=== TO DO ===
Each line below with the string "import" should be copied.

=== THE DATA ===
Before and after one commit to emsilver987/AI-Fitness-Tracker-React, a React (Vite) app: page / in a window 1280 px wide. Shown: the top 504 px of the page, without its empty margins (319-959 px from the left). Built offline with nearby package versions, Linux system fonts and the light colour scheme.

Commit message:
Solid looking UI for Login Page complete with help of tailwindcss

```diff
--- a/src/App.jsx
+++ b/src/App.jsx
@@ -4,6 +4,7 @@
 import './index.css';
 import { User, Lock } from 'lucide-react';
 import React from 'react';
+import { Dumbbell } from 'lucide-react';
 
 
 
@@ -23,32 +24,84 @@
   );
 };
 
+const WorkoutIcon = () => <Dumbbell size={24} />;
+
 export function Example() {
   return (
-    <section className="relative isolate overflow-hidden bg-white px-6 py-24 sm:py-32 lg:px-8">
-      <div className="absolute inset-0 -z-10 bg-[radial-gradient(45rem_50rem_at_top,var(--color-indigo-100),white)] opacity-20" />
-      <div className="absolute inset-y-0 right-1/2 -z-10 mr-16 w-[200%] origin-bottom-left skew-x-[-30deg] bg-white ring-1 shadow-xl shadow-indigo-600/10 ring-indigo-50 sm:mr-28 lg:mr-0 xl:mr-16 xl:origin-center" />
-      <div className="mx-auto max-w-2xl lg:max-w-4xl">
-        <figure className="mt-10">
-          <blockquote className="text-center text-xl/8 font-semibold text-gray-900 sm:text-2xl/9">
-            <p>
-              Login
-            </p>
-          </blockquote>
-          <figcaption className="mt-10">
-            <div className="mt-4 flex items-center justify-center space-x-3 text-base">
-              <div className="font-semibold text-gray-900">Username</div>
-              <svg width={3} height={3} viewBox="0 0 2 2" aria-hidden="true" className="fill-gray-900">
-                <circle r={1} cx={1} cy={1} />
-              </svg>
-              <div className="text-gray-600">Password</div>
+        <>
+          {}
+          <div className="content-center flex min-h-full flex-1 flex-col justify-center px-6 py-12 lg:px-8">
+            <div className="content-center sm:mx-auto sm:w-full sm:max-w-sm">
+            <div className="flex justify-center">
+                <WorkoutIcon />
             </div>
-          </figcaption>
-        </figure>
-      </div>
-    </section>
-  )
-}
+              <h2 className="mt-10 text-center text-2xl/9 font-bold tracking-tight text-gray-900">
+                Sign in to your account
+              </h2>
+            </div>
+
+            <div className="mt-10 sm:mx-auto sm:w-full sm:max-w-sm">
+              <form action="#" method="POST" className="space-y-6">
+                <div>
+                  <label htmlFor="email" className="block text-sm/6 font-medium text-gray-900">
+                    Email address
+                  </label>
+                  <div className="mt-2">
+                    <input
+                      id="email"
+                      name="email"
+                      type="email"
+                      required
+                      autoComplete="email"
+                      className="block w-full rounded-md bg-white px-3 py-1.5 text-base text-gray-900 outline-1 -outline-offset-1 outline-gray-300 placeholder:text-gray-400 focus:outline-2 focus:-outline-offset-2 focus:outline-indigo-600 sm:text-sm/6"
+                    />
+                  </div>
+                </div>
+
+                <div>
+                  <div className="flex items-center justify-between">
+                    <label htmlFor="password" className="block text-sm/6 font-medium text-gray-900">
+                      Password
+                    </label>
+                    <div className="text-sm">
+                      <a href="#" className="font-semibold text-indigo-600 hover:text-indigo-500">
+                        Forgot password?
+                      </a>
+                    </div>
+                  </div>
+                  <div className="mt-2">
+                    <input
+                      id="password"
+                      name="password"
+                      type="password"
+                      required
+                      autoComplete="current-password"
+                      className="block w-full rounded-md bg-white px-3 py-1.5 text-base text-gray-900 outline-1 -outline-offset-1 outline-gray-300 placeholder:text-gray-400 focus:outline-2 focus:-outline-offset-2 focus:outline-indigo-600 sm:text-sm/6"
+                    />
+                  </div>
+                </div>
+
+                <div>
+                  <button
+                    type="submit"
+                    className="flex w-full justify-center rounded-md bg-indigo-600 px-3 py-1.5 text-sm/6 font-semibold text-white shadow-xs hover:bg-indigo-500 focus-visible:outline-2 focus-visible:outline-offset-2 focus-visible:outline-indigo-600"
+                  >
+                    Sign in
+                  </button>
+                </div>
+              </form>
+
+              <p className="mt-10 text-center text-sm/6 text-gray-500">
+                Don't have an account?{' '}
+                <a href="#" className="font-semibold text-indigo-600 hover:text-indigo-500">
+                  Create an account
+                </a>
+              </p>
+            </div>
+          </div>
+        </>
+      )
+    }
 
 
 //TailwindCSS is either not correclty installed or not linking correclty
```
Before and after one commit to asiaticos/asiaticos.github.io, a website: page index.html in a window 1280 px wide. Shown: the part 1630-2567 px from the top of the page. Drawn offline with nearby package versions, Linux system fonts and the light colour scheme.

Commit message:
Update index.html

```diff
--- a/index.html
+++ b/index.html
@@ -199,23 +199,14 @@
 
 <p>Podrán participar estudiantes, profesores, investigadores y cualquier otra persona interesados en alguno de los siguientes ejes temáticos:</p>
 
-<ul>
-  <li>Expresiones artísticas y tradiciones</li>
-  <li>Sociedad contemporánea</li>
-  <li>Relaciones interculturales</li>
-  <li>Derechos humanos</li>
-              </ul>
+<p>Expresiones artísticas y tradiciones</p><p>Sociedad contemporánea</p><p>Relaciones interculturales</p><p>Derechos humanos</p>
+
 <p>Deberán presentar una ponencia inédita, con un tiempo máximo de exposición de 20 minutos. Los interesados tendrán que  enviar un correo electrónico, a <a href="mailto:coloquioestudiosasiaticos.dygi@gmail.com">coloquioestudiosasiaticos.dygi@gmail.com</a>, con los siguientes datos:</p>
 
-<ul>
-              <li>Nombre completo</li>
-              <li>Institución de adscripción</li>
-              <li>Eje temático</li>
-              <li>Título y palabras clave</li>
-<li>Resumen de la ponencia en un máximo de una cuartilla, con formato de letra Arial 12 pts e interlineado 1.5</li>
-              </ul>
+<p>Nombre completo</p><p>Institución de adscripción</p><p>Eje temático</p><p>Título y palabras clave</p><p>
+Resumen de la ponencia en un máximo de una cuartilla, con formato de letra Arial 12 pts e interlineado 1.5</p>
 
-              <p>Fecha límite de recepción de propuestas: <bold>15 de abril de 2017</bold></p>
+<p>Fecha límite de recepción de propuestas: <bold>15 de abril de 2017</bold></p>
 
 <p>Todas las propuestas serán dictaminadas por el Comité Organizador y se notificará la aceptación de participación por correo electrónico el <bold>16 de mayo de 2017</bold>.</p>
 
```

=== ANSWER TO THE PROBLEM ===
 import './index.css';
 import { User, Lock } from 'lucide-react';
 import React from 'react';
+import { Dumbbell } from 'lucide-react';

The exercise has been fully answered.